Location(s): United States
Tuberculosis (TB) is a persistent lung infection that has plagued mankind for centuries and ranks as one of the most serious threats to world health today. 2-3 million deaths are attributed yearly to the disease, and new urgency is added by the emergence of strains resistant to all of the available chemotherapeutic agents. The threat of drug-resistant TB as a bioterrorism agent has led to it's listing as a NIAID Category C Priority Pathogen for biodefense research.
Our interests lie at the interface of prokaryotic and eukaryotic biology during bacterial infections. In particular, we study human pathogen Mycobacterium tuberculosis, which is remarkably adept at subverting host immune cell function. We use genetics as a primary tool to identify bacterial genes required for pathogenesis, as well as employ a wide variety of complementary approaches to understand how the bacterium interacts with and alters its immune-cell niche, the macrophage.

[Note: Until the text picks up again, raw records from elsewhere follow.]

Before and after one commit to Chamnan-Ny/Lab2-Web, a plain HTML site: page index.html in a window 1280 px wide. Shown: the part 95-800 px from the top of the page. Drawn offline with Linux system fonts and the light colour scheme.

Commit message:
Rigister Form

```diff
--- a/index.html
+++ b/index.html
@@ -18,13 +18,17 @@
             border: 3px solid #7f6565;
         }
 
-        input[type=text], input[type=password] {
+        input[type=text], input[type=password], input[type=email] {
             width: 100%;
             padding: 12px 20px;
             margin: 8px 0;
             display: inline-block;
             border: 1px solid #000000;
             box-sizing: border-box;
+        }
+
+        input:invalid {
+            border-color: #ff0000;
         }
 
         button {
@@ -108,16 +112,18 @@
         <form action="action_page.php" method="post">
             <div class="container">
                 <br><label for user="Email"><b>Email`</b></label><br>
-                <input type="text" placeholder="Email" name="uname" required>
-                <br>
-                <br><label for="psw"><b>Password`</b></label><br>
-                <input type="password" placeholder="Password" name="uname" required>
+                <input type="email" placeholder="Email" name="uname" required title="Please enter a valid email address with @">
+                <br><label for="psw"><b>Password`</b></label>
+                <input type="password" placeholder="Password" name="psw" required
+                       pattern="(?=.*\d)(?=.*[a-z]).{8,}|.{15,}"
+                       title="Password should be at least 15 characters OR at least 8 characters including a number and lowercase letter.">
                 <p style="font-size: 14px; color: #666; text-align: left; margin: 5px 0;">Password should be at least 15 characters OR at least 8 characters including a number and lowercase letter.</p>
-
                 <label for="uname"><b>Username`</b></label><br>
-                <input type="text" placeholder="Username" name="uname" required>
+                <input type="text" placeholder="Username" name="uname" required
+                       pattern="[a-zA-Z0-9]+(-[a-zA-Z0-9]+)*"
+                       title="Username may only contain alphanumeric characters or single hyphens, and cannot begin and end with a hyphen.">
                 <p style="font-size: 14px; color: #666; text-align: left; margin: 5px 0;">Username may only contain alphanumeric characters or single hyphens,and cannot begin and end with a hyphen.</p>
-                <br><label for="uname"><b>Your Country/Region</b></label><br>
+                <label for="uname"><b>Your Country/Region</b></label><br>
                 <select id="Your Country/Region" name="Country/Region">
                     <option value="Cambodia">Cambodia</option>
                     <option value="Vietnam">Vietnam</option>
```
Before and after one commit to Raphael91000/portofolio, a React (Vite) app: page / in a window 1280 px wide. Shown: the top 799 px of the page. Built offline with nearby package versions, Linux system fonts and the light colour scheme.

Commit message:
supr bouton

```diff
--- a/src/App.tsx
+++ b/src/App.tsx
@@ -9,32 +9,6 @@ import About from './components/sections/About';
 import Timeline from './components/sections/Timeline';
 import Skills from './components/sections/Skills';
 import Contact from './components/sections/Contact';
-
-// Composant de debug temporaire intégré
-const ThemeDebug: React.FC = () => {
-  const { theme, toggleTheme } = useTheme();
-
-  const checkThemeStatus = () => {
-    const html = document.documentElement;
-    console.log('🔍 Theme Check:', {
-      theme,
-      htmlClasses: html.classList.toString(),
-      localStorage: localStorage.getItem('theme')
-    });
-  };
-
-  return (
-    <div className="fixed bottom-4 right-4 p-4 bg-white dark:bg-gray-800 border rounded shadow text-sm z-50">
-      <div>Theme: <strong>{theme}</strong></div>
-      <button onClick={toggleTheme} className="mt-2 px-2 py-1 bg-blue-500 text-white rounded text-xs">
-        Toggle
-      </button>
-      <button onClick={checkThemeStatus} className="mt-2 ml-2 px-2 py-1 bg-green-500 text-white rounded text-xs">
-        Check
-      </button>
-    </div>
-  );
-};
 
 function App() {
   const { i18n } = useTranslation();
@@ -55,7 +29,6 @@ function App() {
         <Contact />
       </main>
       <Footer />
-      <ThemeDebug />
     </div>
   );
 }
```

How the TB bacillus interacts with host cells in order to grow during infection is not well understood. The primary objective of the proposed research is to understand the mechanisms by which this pathogen triggers and manipulates host responses of macrophages. Understanding how macrophages sense M. tuberculosis infection and begin to initiate the cytosolic surveillance pathway specific to virulent M. tuberculosis may help in the development of new TB treatments and diagnostics, as well as diagnostics for a broad range of infectious diseases. Ultimately, by understanding tuberculosis pathogenesis at the molecular level, we hope to aid in the discovery of new therapies to combat and eradicate the pathogen.